Despite many years of efforts by some prominent political leaders to deny the anthropogenic cause of the changing climate, on 4 November 2017, Czech Republic joined the vast majority of countries in ratifying the Paris Agreement. The agreement has thus become binding to the country. In December 2019, Czech Republic even joined the European Union’s common goal of achieving climate neutrality as a whole by 2050, i.e., producing only as much greenhouse gas as we can capture from the atmosphere (either via natural processes or new technologies).

In contrast to the contractual agreements, however, Czech climate policy is very incomprehensible (see the Social Watch 2020 national report). In particular, Prime Minister Babiš often claims something different at home than what he formally commits to at the European and international level. Perhaps he anticipates his voters’ concerns about changes related to consistent climate protection, ignoring the fact that the population is at least as afraid of climate change itself. At the same time, the Czech government is under the influence of the industrial, energy and agrarian lobbies, to whom a non-exploitative approach to the environment and a vision of long-term sustainability do not appear to be economically advantageous. That is also why it is failing to meet its obligations under the Paris Agreement in most key respects. As much as 43 % of the electricity in Czech Republic comes from lignite-fired power plants, and, in terms of emissions, the country is one of the five largest polluters in Europe and the ten largest in the world. A shift did not occur until the protests of the student movement Fridays for Future, to which the government responded by setting up the Coal Commission to decide upon a deadline for a coal phase-out in Czech Republic. The composition of the commission, the scenarios considered and all associated policies and government steps have not yet proved more considerable ambitions in Czech Republic’s efforts to prevent catastrophic warming in accordance with the Paris Agreement.

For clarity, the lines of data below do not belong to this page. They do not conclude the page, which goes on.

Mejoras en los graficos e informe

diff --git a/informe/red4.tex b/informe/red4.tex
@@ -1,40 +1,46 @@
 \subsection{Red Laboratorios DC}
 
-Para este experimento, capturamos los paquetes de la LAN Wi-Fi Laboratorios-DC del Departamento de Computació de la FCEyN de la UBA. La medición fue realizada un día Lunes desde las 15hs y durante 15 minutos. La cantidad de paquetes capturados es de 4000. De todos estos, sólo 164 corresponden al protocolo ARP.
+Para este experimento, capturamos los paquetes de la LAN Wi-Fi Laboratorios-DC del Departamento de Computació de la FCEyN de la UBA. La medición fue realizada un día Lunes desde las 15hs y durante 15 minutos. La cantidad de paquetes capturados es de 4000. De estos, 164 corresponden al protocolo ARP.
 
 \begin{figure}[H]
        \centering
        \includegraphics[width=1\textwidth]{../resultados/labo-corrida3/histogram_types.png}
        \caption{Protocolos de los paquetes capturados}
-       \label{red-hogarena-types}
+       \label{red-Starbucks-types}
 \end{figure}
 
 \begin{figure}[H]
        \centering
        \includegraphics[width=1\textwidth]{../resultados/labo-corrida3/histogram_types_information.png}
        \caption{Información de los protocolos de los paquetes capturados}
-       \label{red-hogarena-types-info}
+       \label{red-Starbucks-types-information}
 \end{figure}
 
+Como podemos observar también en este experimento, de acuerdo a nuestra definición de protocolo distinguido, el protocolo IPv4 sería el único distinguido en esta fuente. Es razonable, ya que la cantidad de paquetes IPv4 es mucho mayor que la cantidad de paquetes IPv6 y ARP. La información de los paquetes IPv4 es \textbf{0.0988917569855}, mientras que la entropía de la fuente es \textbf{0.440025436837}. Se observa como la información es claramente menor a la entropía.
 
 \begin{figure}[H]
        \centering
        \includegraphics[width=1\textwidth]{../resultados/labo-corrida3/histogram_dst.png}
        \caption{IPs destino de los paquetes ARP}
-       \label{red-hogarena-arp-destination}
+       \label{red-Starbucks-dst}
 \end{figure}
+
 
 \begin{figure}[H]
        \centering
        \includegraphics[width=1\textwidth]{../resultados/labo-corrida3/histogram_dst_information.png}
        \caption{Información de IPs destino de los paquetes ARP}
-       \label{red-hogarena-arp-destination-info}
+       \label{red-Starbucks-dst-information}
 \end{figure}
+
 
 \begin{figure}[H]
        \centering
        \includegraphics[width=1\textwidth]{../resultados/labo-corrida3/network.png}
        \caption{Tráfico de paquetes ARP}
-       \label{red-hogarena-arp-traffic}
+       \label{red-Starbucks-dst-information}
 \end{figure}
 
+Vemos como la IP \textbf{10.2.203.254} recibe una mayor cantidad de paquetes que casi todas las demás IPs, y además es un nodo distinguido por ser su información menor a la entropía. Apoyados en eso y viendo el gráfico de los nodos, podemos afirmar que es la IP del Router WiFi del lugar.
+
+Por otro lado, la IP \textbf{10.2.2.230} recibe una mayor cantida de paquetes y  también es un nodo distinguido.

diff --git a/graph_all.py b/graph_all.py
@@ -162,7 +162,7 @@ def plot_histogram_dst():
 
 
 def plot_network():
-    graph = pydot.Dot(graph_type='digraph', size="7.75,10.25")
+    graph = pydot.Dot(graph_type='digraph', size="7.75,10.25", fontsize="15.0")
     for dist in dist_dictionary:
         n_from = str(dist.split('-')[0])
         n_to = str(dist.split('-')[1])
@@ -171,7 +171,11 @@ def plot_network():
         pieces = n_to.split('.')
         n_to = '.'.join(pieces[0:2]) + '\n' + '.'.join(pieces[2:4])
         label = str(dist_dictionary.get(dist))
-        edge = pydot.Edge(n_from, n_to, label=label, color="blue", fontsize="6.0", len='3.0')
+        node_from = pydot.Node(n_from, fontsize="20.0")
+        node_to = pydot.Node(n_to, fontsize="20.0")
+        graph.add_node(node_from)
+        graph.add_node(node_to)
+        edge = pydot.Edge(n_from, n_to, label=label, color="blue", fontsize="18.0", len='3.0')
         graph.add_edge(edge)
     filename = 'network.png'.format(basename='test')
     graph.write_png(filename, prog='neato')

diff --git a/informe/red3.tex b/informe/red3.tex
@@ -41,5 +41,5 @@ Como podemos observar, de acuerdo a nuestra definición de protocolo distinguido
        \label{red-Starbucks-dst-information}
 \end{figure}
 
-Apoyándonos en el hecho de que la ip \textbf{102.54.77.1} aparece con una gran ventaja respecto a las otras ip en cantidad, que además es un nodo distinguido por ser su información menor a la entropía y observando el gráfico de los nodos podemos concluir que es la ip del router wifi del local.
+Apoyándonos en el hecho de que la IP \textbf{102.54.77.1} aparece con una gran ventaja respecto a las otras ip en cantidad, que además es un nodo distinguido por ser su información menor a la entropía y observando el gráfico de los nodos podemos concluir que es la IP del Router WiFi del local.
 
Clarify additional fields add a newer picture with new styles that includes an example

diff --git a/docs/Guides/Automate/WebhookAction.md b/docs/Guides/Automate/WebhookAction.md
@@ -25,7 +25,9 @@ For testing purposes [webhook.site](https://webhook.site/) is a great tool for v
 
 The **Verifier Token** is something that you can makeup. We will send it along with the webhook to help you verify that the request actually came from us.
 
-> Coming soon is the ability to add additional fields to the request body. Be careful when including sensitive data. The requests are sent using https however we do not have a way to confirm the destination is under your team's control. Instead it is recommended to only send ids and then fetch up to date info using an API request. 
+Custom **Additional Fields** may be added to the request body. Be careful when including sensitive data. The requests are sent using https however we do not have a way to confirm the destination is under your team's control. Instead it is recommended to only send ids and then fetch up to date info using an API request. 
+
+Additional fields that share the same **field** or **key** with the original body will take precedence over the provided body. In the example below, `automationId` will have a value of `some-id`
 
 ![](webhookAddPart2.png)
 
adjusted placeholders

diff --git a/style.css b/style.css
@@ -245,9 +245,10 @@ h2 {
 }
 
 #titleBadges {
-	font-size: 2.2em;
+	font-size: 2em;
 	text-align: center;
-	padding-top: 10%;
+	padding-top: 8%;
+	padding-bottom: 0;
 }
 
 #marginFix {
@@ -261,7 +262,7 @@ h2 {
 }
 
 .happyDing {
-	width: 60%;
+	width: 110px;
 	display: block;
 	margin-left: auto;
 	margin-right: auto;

The Paris Agreement also identifies three key areas in which changes are needed, with respect to making the reduction in greenhouse gas emissions and the overall transformation of our society not only effective but also sustainable and socially just. They mainly include the necessity of setting NDCs and ways of achieving them, but these must also be accompanied by the protection and further expansion of sinks, i.e., ecosystems capable of capturing and sequestering carbon. The transformation to climate neutrality must also be carried out in a socially sensitive and just way so that not all of the burden of the necessary change of our entire civilization is carried only by the most vulnerable groups – be it mining and energy workers or the inhabitants of the developing world – without sufficient resources to enable timely and effective mitigation and adaptation measures. All three areas and their fulfilment in Czech Republic are discussed in more detail in the report.

Czech Republic 2020: Chaotic Czech climate politics are not bringing us closer to fulfilling the goals of the Paris Agreement; quite the opposite, (in English and in Czech) by Social Watch Czech Republic.

Michaela Pixova – editor

Source: Social Watch Czech Republic.